image alt tag

Smart grid set for adoption explosion

By Donna Donnawitz
March 1, 2012
The groundwork for smart grid infrastructure has been put in place over the course of the past few decades, and the U.S. utility sector is now ready to go all in when it comes to deploying the advanced technology, FierceSmartGrid reported.

According to the news source, smart grid actually began in the 1980s, with the advent of automatic meter reading technologies. These solutions were designed to improve utility metering, and first became popular in the commercial and industrial settings. By the 1990s, the technology was emerging in the residential sector and would soon transform into advanced metering infrastructure.

This progression led to the advent of smart grid technology, which first became present in the country when Andres Carvallo, then the CIO of Austin Energy, turned the existing automatic meter reading system into a two-way advanced metering infrastructure solution, the earliest form of the smart grid, the report said. By 2008, Austin Energy advanced from their early smart grid to actual smart meter implementation, and was closely followed by Xcel Energy, a Colorado-based utility provider that announced a $100 million smart grid project. Not to be outdone by these city-based utility providers, the U.S. federal government followed suit. This led to the implementation of a national smart grid project late in 2008. However, the initial Department of Energy strategy involved just $17 million in investments.

This changed in 2009, when the DOE announced another plan that would put $47 million into national smart grid projects. The news source said this has been followed by many individual utility smart grid investments, both as part of the DOE program and independent of it. These investments have created a foundation for smart grid deployment that is now ready to be built upon in 2012, where the sector will likely see rapid growth and change.
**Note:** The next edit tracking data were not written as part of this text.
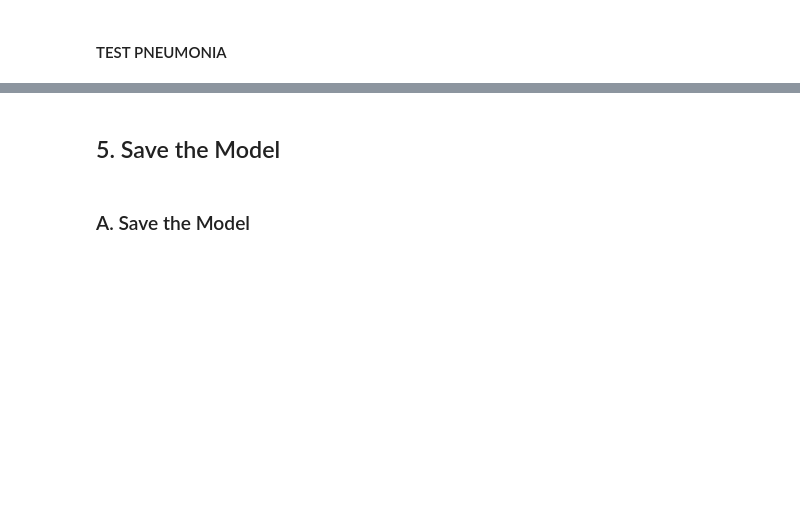
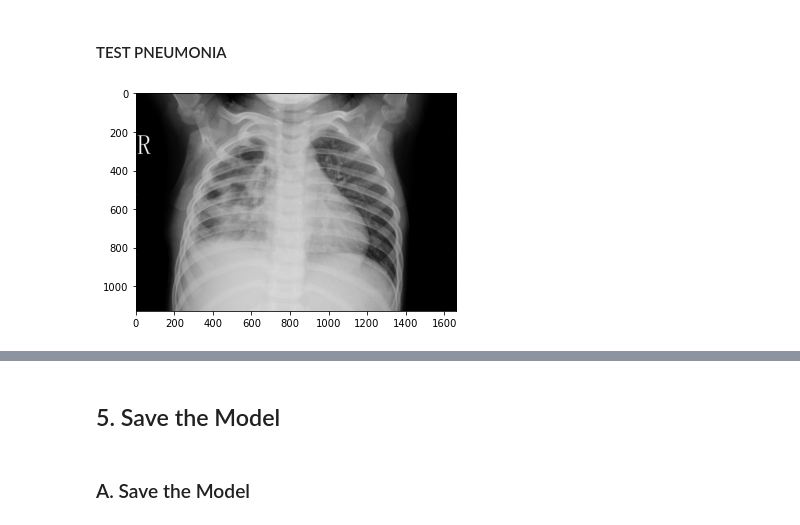
Before and after one commit to radiangle/pneumonia-classification, a Jupyter notebook: image_classification_song.ipynb, the cells around one changed output, grey strips where cells are left out. Drawn from its saved outputs; the diff is of its cells as text; code cells hidden in the pictures; blank space fills up the shorter version.

```diff
--- a/image_classification_song.ipynb
+++ b/image_classification_song.ipynb
@@ -274,9 +308,11 @@ predict_normal(yhat_normal)
 # %% [markdown]
 #### TEST PNEUMONIA
 # %%
-img_pneumonia = cv2.imread('154006829.jpg')
+img_pneumonia = cv2.imread("C:/Users/jyson/dsc148_wi23/dsc148-project/val/PNEUMONIA/person1954_bacteria_4886.jpeg")
 plt.imshow(img_pneumonia)
 plt.show()
+# %% [output]
+[figure, added]
 # %%
 resize = tf.image.resize(img_pneumonia, (256,256))
 plt.imshow(resize.numpy().astype(int))
```
Also changed, not shown: parts of 12 cells of this notebook.
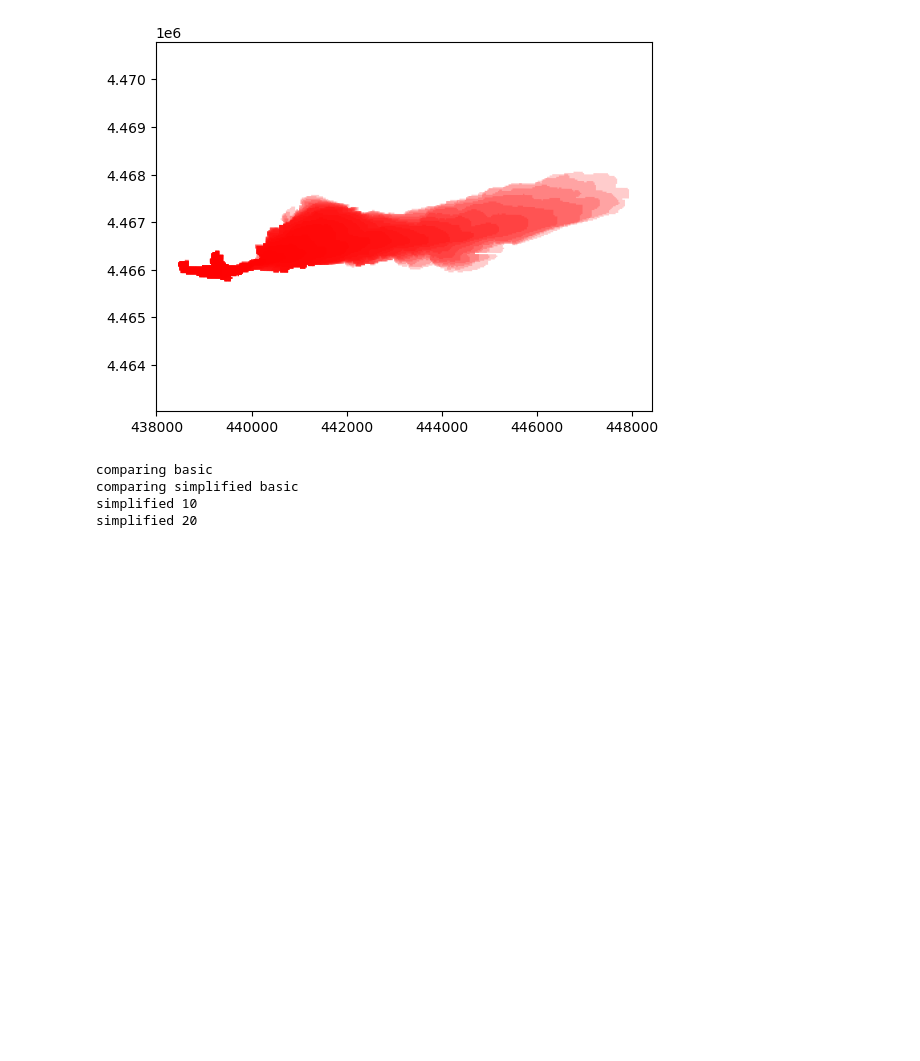
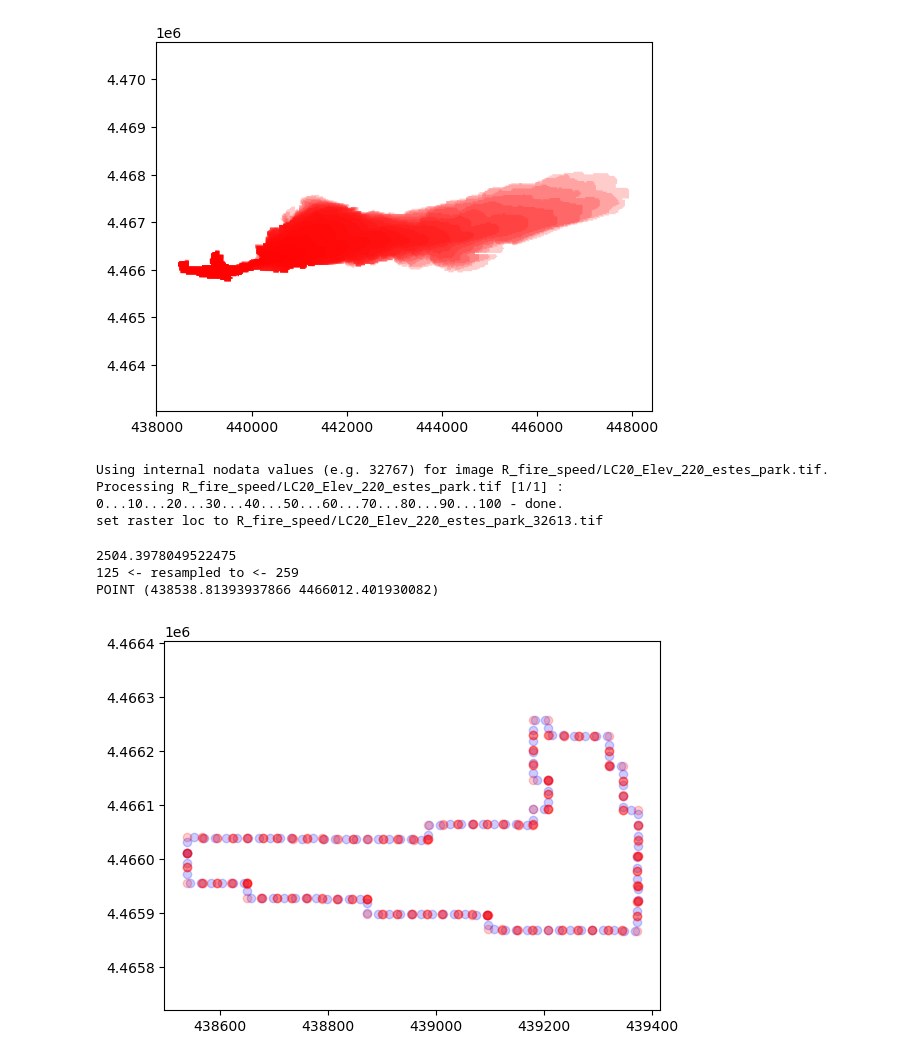
Before and after one commit to j-gams/fastfirespeed, a Jupyter notebook: fire_perims.ipynb, the cells around one changed output. Saved outputs shown, nothing was run; the diff lists cells and outputs as text; code cells hidden in the pictures; blank space fills up the shorter version.

```diff
--- a/fire_perims.ipynb
+++ b/fire_perims.ipynb
@@ -34,0 +14,9 @@ print(data.shape)
+# %%
+### read fire data file, print head to verify it worked
+polygon_files = ["perim_data/east_troublesome_ts.gpkg"]
+data = gpd.read_file(polygon_files[0])
+print(data.head)
+print(data.shape)
+for i in range(data.shape[0]):
+    if len(data.iloc[0]["geometry"].geoms) > 1:
+        print(i)
@@ -157,14 +274,2 @@ def nn_simplified(gpd_dataset, stopat):
 
     return result_pair, result_dist, result_time
-# %%
-stopat = 40
-### compare methods
-print("comparing basic")
-#nnb_res = nn_basic(data, stopat)
-print("comparing simplified basic")
-nns_res = nn_simplified(data, stopat)
-# %% [output]
-comparing basic
-comparing simplified basic
-simplified 10
-simplified 20
@@ -170,0 +295,26 @@ simplified 20
+# %%
+### set up experiments
+elev_data = readraster("R_fire_speed/LC20_Elev_220_estes_park.tif", 32613)
+# %% [output]
+Using internal nodata values (e.g. 32767) for image R_fire_speed/LC20_Elev_220_estes_park.tif.
+Processing R_fire_speed/LC20_Elev_220_estes_park.tif [1/1] : 0...10...20...30...40...50...60...70...80...90...100 - done.
+set raster loc to R_fire_speed/LC20_Elev_220_estes_park_32613.tif
+# %%
+### plot progression of the fire
+fig, axs = plt.subplots()
+runon = 0
+rate = 0.05
+res_perim = resample_perim(data.iloc[runon]["geometry"].geoms[0].simplify(0.05).exterior, rate)
+axs.set_aspect('equal', 'datalim')
+xsa, ysa = res_perim.xy
+xsb, ysb = data.iloc[runon]["geometry"].geoms[0].simplify(0.05).exterior.xy
+axs.scatter(xsa, ysa, alpha=0.2, color='b')
+axs.scatter(xsb, ysb, alpha=0.2, color='r')
+#xs1, ys1 = data.iloc[1]["geometry"].geoms[0].simplify(0.05).exterior.xy
+
+plt.show()
+# %% [output]
+2504.3978049522475
+125 <- resampled to <- 259
+POINT (438538.81393937866 4466012.401930082)
+[figure, added]
```
Also changed, not shown: parts of 17 cells of this notebook, 4 other files.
The rise of smart grid has been rapid, and maturation is still needed before the technology can become truly mainstream. Many experts agree that smart grid can revolutionize the power grid through advanced networking options, but it also presents new cybersecurity risks. This issue needs to be dealt with through specific data and network protection standards that help safeguard the grid and enable large scale deployments throughout the country. Smart grid can still be safely deployed without these advances, but the rising scale of utility smart grid projects is creating more risk, making security increasingly important.

Perle offers a range of cost effective serial-to-Ethernet converters to help meet NERC-CIP compliance for the protection of critical cyberassets in substations. The IOLAN SDS HV/LDC Terminal Server is designed to meet harsh environments associated with Power Substations with attributes such as support for substation AC and DC voltage ranges, extended operating temperatures and meeting emission, immunity and safety approvals associated with substation IT equipment.


Have a Question? Chat with a live Product Specialist!

Have a Question?

We can provide more information about our products or arrange for a price quotation.

email-icon Send an Email
contactus-icon Send an Email callus-icon Call Us

Send us an Email